THE Power Sector Assets and Liabilities Management Corporation (PSALM) has failed to secure a favorable ruling from the Commission on Audit (COA) in its motion for partial reconsideration of the September 23, 2019 decision ordering it and the National Power Corporation (NPC) to pay compensation to thousands of unlawfully dismissed former employees of the NPC.
In a resolution issued last September 20 but released only this week, the COA Commission Proper affirmed its previous findings that both PSALM and NPC are liable to pay up the displaced workers’ backwages, salary differentials, wage adjustments, and separation pay plus legal interest.

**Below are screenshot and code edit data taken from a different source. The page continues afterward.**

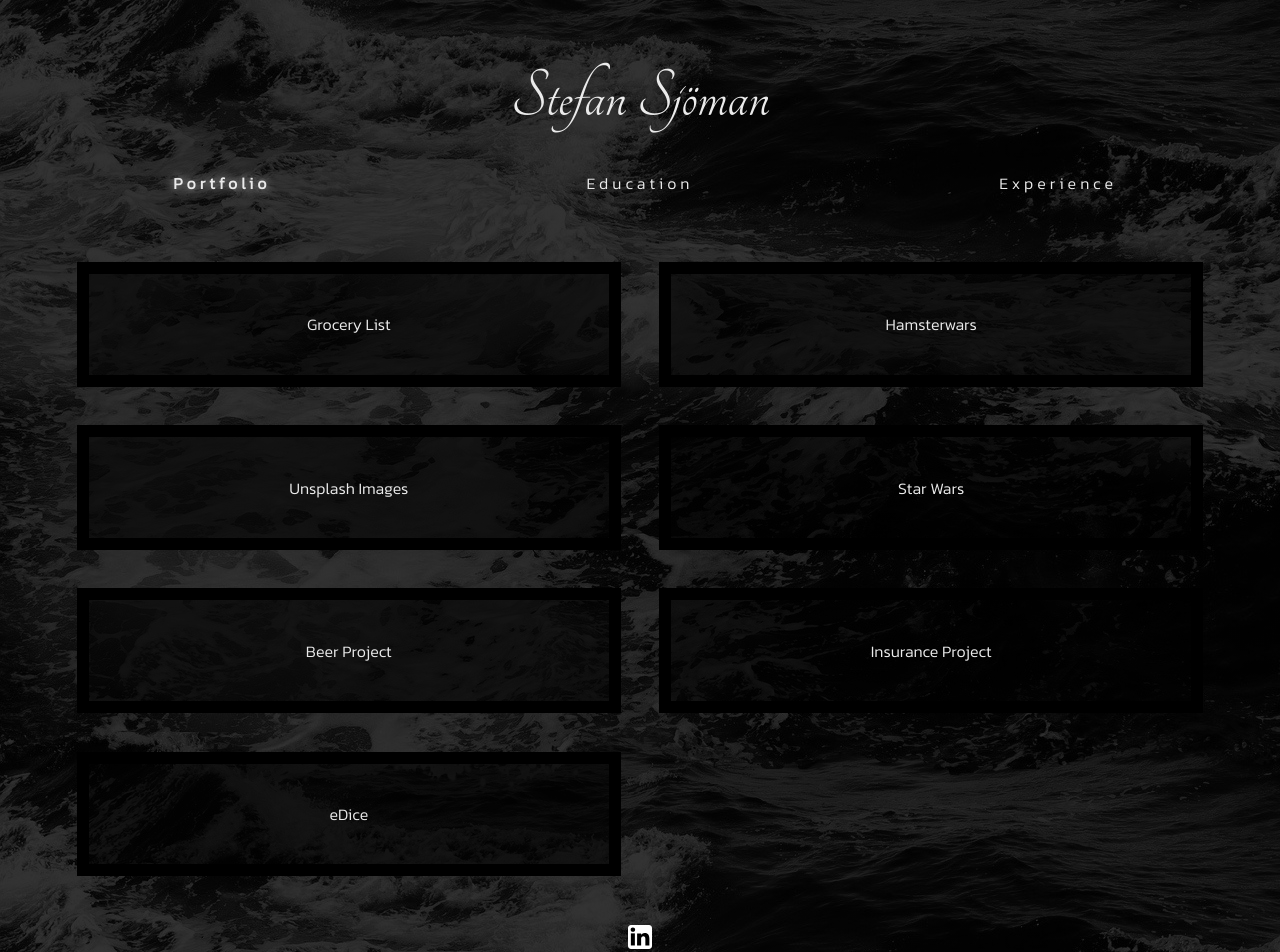
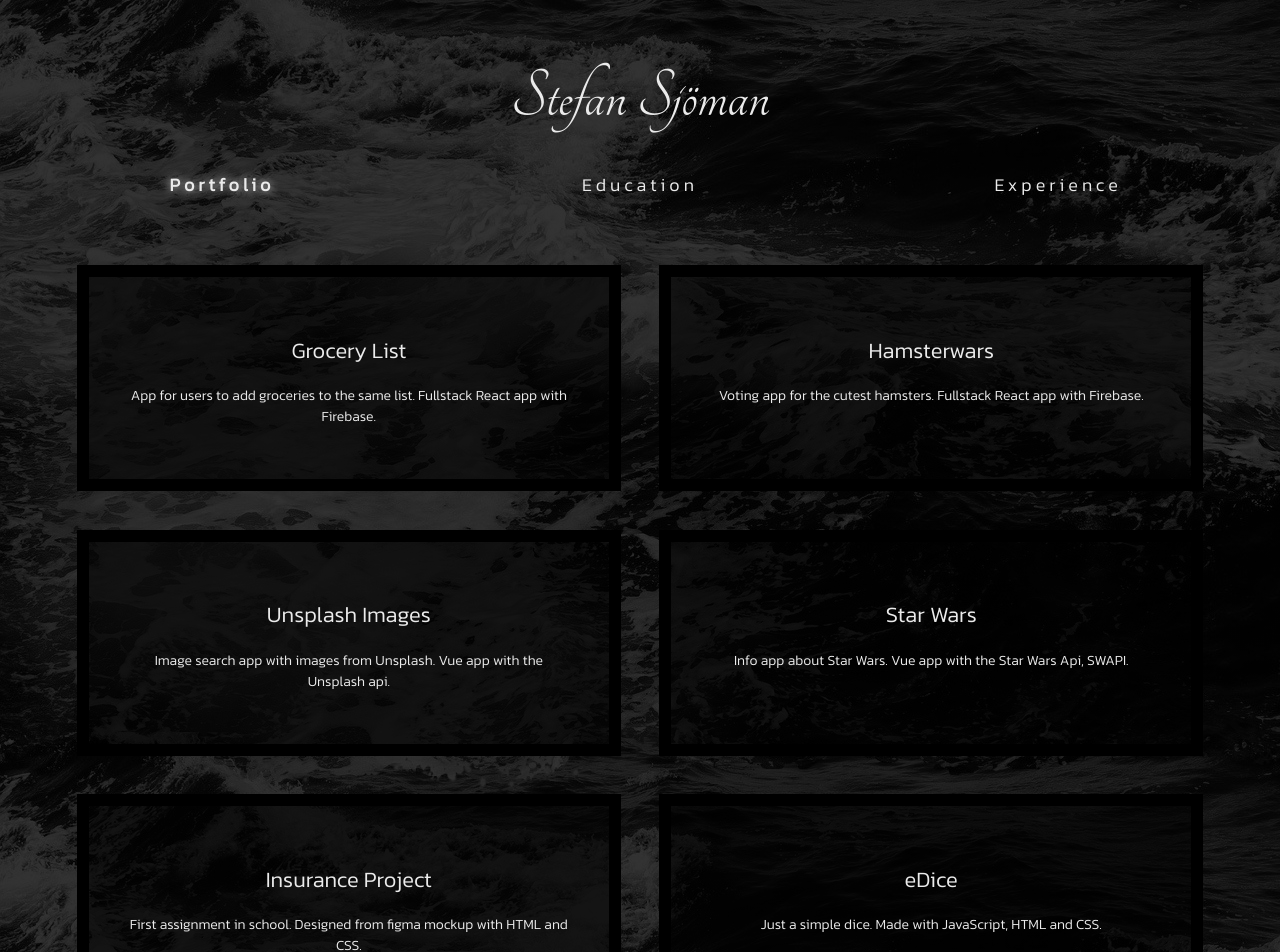
Before and after one commit to stefan-sjoman/portfolio-react-v2, a React (Create React App) app: page /portfolio in a window 1280 px wide. Shown: the top 952 px of the page. Built offline with nearby package versions, Linux system fonts and the light colour scheme.

Commit message:
made new logo and added description to portfolio links.

```diff
--- a/package.json
+++ b/package.json
@@ -2,6 +2,7 @@
   "name": "portfolio-react-v2",
   "version": "0.1.0",
   "private": true,
+	"homepage": ".",
   "dependencies": {
     "@reduxjs/toolkit": "^1.6.1",
     "@testing-library/jest-dom": "^5.14.1",
--- a/src/components/PortfolioComp.jsx
+++ b/src/components/PortfolioComp.jsx
@@ -13,13 +13,30 @@ const PortfolioComp = () => {
 
 	return (
 		<div className="portfolio-comp tone-in">
-			<a href="https://sjoman-grocery-list.herokuapp.com/" rel="noreferrer" target="_blank">Grocery List</a>
-			<a href="https://sjoman-hamsterwars-fullstack.herokuapp.com/" rel="noreferrer" target="_blank">Hamsterwars</a>
-			<a href="portfolio/Unsplash/index.html" target="_blank">Unsplash Images</a>
-			<a href="portfolio/StarWarsV4/index.html" target="_blank">Star Wars</a>
-			<a href="portfolio/BeerProject/index.html" target="_blank">Beer Project</a>
-			<a href="portfolio/InsuranceProject/index.html" target="_blank">Insurance Project</a>
-			<a href="portfolio/TärningV3/index.html" target="_blank">eDice</a>
+			<a href="https://sjoman-grocery-list.herokuapp.com/" rel="noreferrer" target="_blank">
+				<h2>Grocery List</h2>
+				<p>App for users to add groceries to the same list. Fullstack React app with Firebase.</p>
+			</a>
+			<a href="https://sjoman-hamsterwars-fullstack.herokuapp.com/" rel="noreferrer" target="_blank">
+				<h2>Hamsterwars</h2>
+				<p>Voting app for the cutest hamsters. Fullstack React app with Firebase.</p>
+			</a>
+			<a href="portfolio/Unsplash/index.html" target="_blank">
+				<h2>Unsplash Images</h2>
+				<p>Image search app with images from Unsplash. Vue app with the Unsplash api.</p>
+			</a>
+			<a href="portfolio/StarWarsV4/index.html" target="_blank">
+				<h2>Star Wars</h2>
+				<p>Info app about Star Wars. Vue app with the Star Wars Api, SWAPI.</p>
+			</a>
+			<a href="portfolio/InsuranceProject/index.html" target="_blank">
+				<h2>Insurance Project</h2>
+				<p>First assignment in school. Designed from figma mockup with HTML and CSS.</p>
+			</a>
+			<a href="portfolio/TärningV3/index.html" target="_blank">
+				<h2>eDice</h2>
+				<p>Just a simple dice. Made with JavaScript, HTML and CSS.</p>
+			</a>
 		</div>
 	);
 }
--- a/src/components/header-comp.css
+++ b/src/components/header-comp.css
@@ -26,7 +26,7 @@ header li {
 	margin: 16px 0px;
 }
 nav a {
-	font-size: 16px;
+	font-size: 18px;
 	padding: 16px;
 	color: var(--ligthest);
 	letter-spacing: 4px;
--- a/src/components/portfolio-comp.css
+++ b/src/components/portfolio-comp.css
@@ -15,6 +15,13 @@
 .portfolio-comp a:hover {
 	background: rgba(0, 0, 0, 0.4);
 }
+.portfolio-comp a h2 {
+	font-size: 22px;
+	font-weight: 100;
+}
+.portfolio-comp a p {
+	font-size: 14px;
+}
 @media only screen and (max-width: 600px) {
 	.portfolio-comp {
 		grid-template-columns: 1fr;
```
Also changed, not shown: public/logo192.png, public/logo512.png.
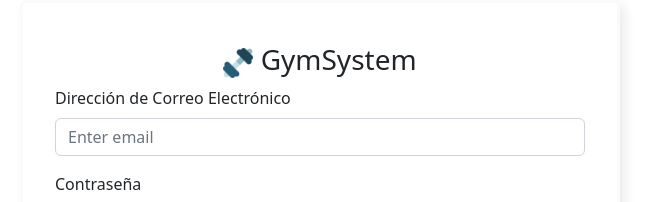
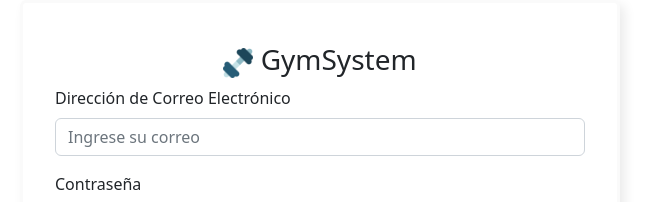
Before and after one commit to Pilli3800/gymsystem, a React (Create React App) app: page /login in a window 1280 px wide. Shown: the top 202 px of the page, without its empty margins (320-974 px from the left). Built offline with nearby package versions, Linux system fonts and the light colour scheme.

Commit message:
Fix placeholder

```diff
--- a/src/pages/login/Login.js
+++ b/src/pages/login/Login.js
@@ -80,7 +80,7 @@ const Login = () => {
             <Form.Label>Dirección de Correo Electrónico</Form.Label>
             <Form.Control
               type="email"
-              placeholder="Enter email"
+              placeholder="Ingrese su correo"
               id="email"
               onChange={handleChangeEmail}
             />
```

The COA’s pronouncement is anchored on the 2006 Supreme Court ruling in the case of NPC Drivers and Mechanics Association, et al vs. NPC and a subsequent resolution issued on November 21, 2017.
NPC and PSALM were both directed to “immediately update the list of computation of employees entitled to receive their pay, 17 years after losing their jobs.
The SC and COA rulings did not mention the amount due since the personal circumstances of the claimants vary from each other depending on length of service and positions held at the time of their termination of services in 2003.
The COA said the amount due each personnel will be increased by 12 percent yearly interest from October 2008 to June 30, 2013, and six percent from July 2013 onwards.
However, it clarified that only NPC employees who were dismissed and not rehired by PSALM are entitled to separation pay in lieu of reinstatement to their former posts, back wages, and other adjustments after deduction of compensation already received under the original separation plan.
In its motion, PSALM argued that the ruling could put it in an untenable position where it will be forced to use funds outside of the privatization of NPC assets and contracts since the amount of obligation imposed on it and the NPC is more than the proceeds raised.
It said, under such conditions, it will be called upon to disburse public funds in a manner that will violate the provisions of RA No. 9136 or the Electric Power Industry Reform Act (EPIRA).